cream. not too dry and not too runny. choose tight fitting nonmetal lids 
for jars, to avoid rust spoiling the contents. since most of these pastes 
will have some amount of extra salt, use salt sparingly in any dish, and 
add more only after tasting the dish. 
 
 
unless cooking khichidis, potatoes, etc. avoid cooking direct in the 
pressure cooker. use the containers. add a piece of lemon peel to the 
pressure cooker water, to keep the cooker from becoming black from use. 
cover the containers when cooking items like dhal, rice, etc. to avoid 
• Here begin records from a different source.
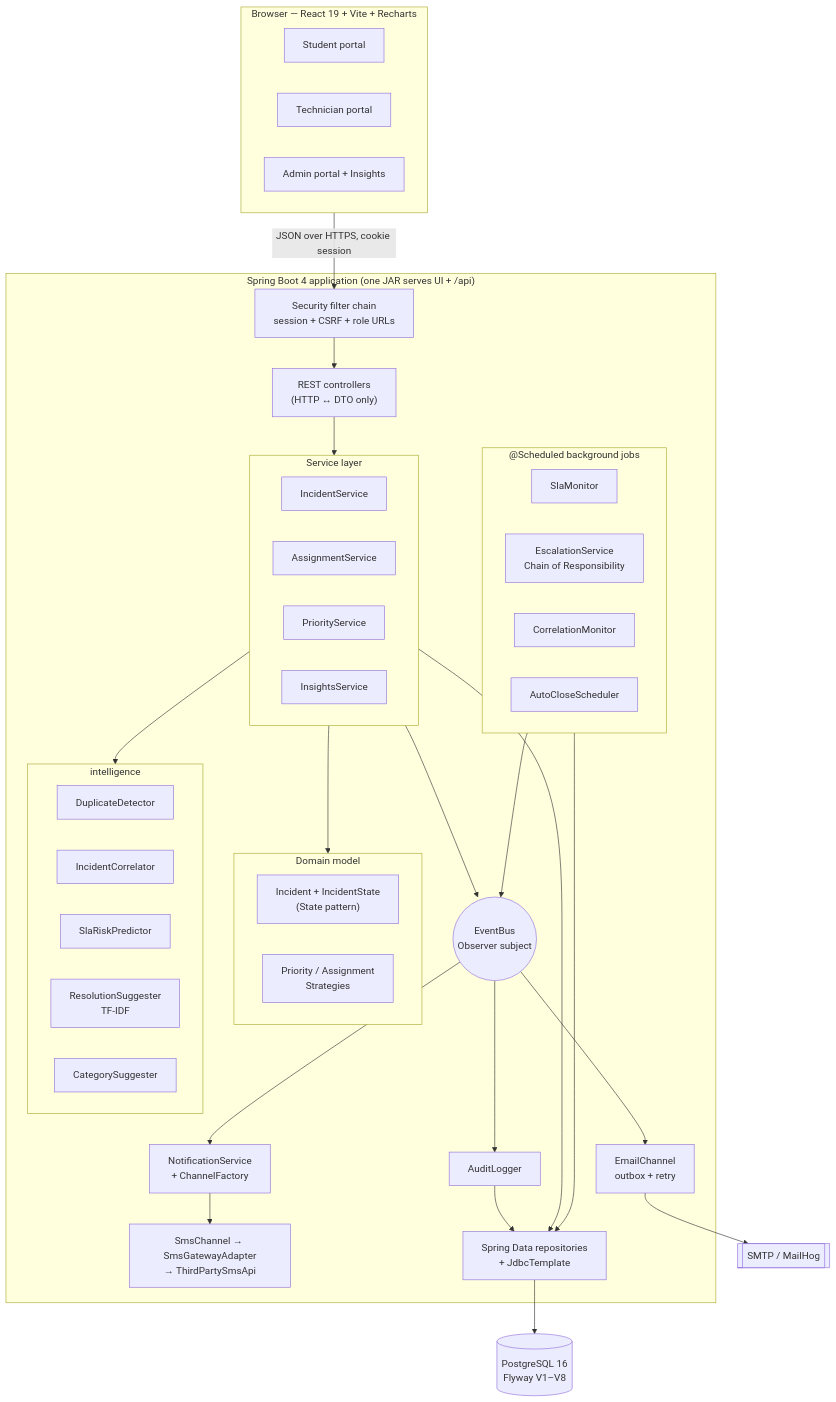
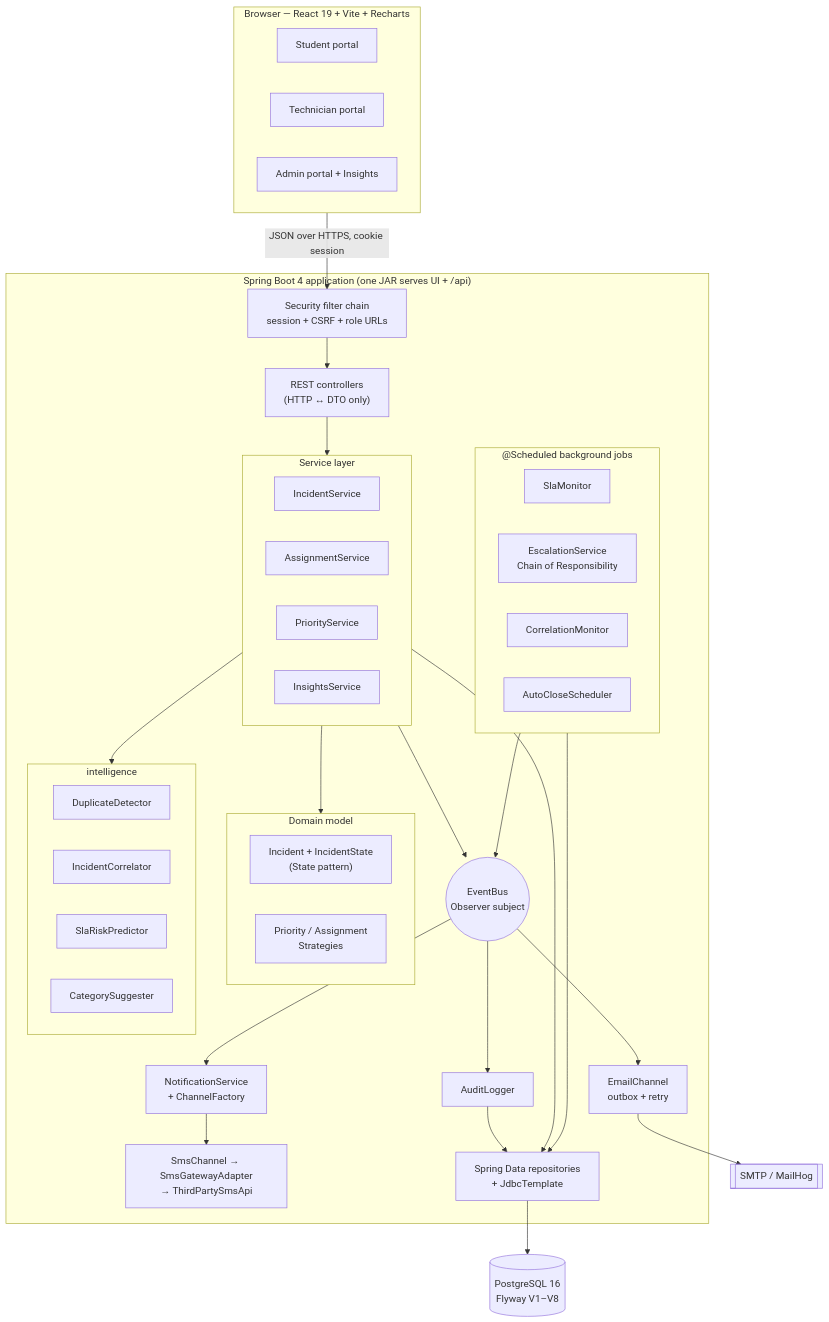
The diagram in bits-itsm/docs/diagrams/architecture.mmd (kushgupta7/bitsolve), drawn with Mermaid before and after one commit. The commit also changed 33 other files, not shown here.

```diff
--- a/bits-itsm/docs/diagrams/architecture.mmd
+++ b/bits-itsm/docs/diagrams/architecture.mmd
@@ -1,53 +1,52 @@
 flowchart TB
   subgraph Browser["Browser — React 19 + Vite + Recharts"]
     SP[Student portal]
     TP[Technician portal]
     AP[Admin portal + Insights]
   end
   subgraph App["Spring Boot 4 application (one JAR serves UI + /api)"]
     SEC["Security filter chain<br/>session + CSRF + role URLs"]
     CTRL["REST controllers<br/>(HTTP ↔ DTO only)"]
     subgraph Services["Service layer"]
       IS[IncidentService]
       AS[AssignmentService]
       PS[PriorityService]
       INS[InsightsService]
     end
     subgraph Domain["Domain model"]
       INC["Incident + IncidentState<br/>(State pattern)"]
       STR["Priority / Assignment<br/>Strategies"]
     end
     subgraph Intel["intelligence"]
       DUP[DuplicateDetector]
       COR[IncidentCorrelator]
       RISK[SlaRiskPredictor]
-      SUG["ResolutionSuggester<br/>TF-IDF"]
       CAT[CategorySuggester]
     end
     subgraph Bg["@Scheduled background jobs"]
       SLA[SlaMonitor]
       ESC["EscalationService<br/>Chain of Responsibility"]
       CM[CorrelationMonitor]
       AC[AutoCloseScheduler]
     end
     BUS(("EventBus<br/>Observer subject"))
     AUD[AuditLogger]
     NOT["NotificationService<br/>+ ChannelFactory"]
     MAIL["EmailChannel<br/>outbox + retry"]
     SMS["SmsChannel → SmsGatewayAdapter<br/>→ ThirdPartySmsApi"]
     REPO["Spring Data repositories<br/>+ JdbcTemplate"]
   end
   DB[("PostgreSQL 16<br/>Flyway V1–V8")]
   SMTP[["SMTP / MailHog"]]
   Browser -->|"JSON over HTTPS, cookie session"| SEC --> CTRL --> Services
   Services --> Domain
   Services --> Intel
   Services --> BUS
   Bg --> BUS
   BUS --> AUD & NOT & MAIL
   NOT --> SMS
   MAIL --> SMTP
   Services --> REPO
   Bg --> REPO
   AUD --> REPO
   REPO --> DB
```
overspill. when boiling rice or dhal over stove in excess water, use the 
extra water to make dhal, soup, etc. use the rice starch water to starch 
clothes. make extra quantities of chili or garlic or onion pastes and 
store in freezer for quicker use. if the first time does not give accurate 
results, try again making changes that you may feel are required in your 
particular case. never overload a pressure cooker or add too much or too 
little water at the base. exploding or burning out are serious accidents. 
if rice is very old, then soak for a longer time. however, the saying 
goes, the older the rice, the richer the flavor. always sieve any flour 
before making dough, for hygiene as well as breaking any lumps that may be 
present. 
 
 
 
 
(ID: 10314) Mirror: rec.food.recipes: Fri, Oct 24, 2003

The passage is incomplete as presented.